#### [Exercise directions]
Set down every entry again, exactly as it appears.

==== Source records ====

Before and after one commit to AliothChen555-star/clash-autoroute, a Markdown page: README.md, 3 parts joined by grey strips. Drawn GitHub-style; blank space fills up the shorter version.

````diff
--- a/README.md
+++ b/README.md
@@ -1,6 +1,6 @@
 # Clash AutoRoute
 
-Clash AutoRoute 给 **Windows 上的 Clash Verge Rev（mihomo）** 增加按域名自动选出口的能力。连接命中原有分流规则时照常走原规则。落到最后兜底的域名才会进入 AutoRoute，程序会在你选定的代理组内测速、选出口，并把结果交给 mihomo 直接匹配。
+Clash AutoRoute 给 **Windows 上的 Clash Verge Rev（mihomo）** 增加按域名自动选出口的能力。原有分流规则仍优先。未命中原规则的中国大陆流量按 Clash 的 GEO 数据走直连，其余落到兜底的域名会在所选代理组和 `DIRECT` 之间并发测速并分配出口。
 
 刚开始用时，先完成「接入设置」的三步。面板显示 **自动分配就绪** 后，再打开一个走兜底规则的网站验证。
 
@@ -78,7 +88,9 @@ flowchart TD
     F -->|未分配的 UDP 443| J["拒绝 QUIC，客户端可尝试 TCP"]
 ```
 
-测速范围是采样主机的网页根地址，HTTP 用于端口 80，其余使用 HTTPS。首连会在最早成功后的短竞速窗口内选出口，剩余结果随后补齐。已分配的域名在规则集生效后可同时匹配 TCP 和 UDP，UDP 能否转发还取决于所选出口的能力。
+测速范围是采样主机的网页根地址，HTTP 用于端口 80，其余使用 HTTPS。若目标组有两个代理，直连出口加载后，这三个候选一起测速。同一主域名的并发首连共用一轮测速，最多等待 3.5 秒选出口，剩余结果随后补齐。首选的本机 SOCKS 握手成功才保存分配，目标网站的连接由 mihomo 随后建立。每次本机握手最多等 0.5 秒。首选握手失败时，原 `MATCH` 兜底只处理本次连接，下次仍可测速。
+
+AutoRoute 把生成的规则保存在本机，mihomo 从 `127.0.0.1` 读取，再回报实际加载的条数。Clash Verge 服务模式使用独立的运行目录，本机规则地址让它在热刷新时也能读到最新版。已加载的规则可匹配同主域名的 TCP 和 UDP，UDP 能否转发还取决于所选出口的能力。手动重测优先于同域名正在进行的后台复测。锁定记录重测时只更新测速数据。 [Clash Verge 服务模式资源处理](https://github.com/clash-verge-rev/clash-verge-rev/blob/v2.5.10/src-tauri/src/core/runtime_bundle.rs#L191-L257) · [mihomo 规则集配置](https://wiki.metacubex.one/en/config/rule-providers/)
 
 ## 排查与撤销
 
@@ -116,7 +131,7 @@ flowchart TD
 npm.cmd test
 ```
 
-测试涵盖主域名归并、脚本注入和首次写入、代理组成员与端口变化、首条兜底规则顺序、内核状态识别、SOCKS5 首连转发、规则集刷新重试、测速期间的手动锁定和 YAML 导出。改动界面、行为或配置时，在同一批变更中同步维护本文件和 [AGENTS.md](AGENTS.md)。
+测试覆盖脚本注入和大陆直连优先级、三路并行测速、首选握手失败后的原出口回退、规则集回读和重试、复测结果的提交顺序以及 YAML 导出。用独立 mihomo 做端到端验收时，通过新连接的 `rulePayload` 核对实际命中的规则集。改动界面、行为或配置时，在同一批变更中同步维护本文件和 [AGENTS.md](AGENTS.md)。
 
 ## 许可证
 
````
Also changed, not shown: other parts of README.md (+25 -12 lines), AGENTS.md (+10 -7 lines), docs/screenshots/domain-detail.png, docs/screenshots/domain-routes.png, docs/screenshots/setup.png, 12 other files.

====

#### [Output below]
Before and after one commit to AliothChen555-star/clash-autoroute, a Markdown page: README.md, 3 parts joined by grey strips. Drawn GitHub-style; blank space fills up the shorter version.

````diff
--- a/README.md
+++ b/README.md
@@ -1,6 +1,6 @@
 # Clash AutoRoute
 
-Clash AutoRoute 给 **Windows 上的 Clash Verge Rev（mihomo）** 增加按域名自动选出口的能力。连接命中原有分流规则时照常走原规则。落到最后兜底的域名才会进入 AutoRoute，程序会在你选定的代理组内测速、选出口，并把结果交给 mihomo 直接匹配。
+Clash AutoRoute 给 **Windows 上的 Clash Verge Rev（mihomo）** 增加按域名自动选出口的能力。原有分流规则仍优先。未命中原规则的中国大陆流量按 Clash 的 GEO 数据走直连，其余落到兜底的域名会在所选代理组和 `DIRECT` 之间并发测速并分配出口。
 
 刚开始用时，先完成「接入设置」的三步。面板显示 **自动分配就绪** 后，再打开一个走兜底规则的网站验证。
 
@@ -78,7 +88,9 @@ flowchart TD
     F -->|未分配的 UDP 443| J["拒绝 QUIC，客户端可尝试 TCP"]
 ```
 
-测速范围是采样主机的网页根地址，HTTP 用于端口 80，其余使用 HTTPS。首连会在最早成功后的短竞速窗口内选出口，剩余结果随后补齐。已分配的域名在规则集生效后可同时匹配 TCP 和 UDP，UDP 能否转发还取决于所选出口的能力。
+测速范围是采样主机的网页根地址，HTTP 用于端口 80，其余使用 HTTPS。若目标组有两个代理，直连出口加载后，这三个候选一起测速。同一主域名的并发首连共用一轮测速，最多等待 3.5 秒选出口，剩余结果随后补齐。首选的本机 SOCKS 握手成功才保存分配，目标网站的连接由 mihomo 随后建立。每次本机握手最多等 0.5 秒。首选握手失败时，原 `MATCH` 兜底只处理本次连接，下次仍可测速。
+
+AutoRoute 把生成的规则保存在本机，mihomo 从 `127.0.0.1` 读取，再回报实际加载的条数。Clash Verge 服务模式使用独立的运行目录，本机规则地址让它在热刷新时也能读到最新版。已加载的规则可匹配同主域名的 TCP 和 UDP，UDP 能否转发还取决于所选出口的能力。手动重测优先于同域名正在进行的后台复测。锁定记录重测时只更新测速数据。 [Clash Verge 服务模式资源处理](https://github.com/clash-verge-rev/clash-verge-rev/blob/v2.5.10/src-tauri/src/core/runtime_bundle.rs#L191-L257) · [mihomo 规则集配置](https://wiki.metacubex.one/en/config/rule-providers/)
 
 ## 排查与撤销
 
@@ -116,7 +131,7 @@ flowchart TD
 npm.cmd test
 ```
 
-测试涵盖主域名归并、脚本注入和首次写入、代理组成员与端口变化、首条兜底规则顺序、内核状态识别、SOCKS5 首连转发、规则集刷新重试、测速期间的手动锁定和 YAML 导出。改动界面、行为或配置时，在同一批变更中同步维护本文件和 [AGENTS.md](AGENTS.md)。
+测试覆盖脚本注入和大陆直连优先级、三路并行测速、首选握手失败后的原出口回退、规则集回读和重试、复测结果的提交顺序以及 YAML 导出。用独立 mihomo 做端到端验收时，通过新连接的 `rulePayload` 核对实际命中的规则集。改动界面、行为或配置时，在同一批变更中同步维护本文件和 [AGENTS.md](AGENTS.md)。
 
 ## 许可证
 
````
Also changed, not shown: other parts of README.md (+25 -12 lines), AGENTS.md (+10 -7 lines), docs/screenshots/domain-detail.png, docs/screenshots/domain-routes.png, docs/screenshots/setup.png, 12 other files.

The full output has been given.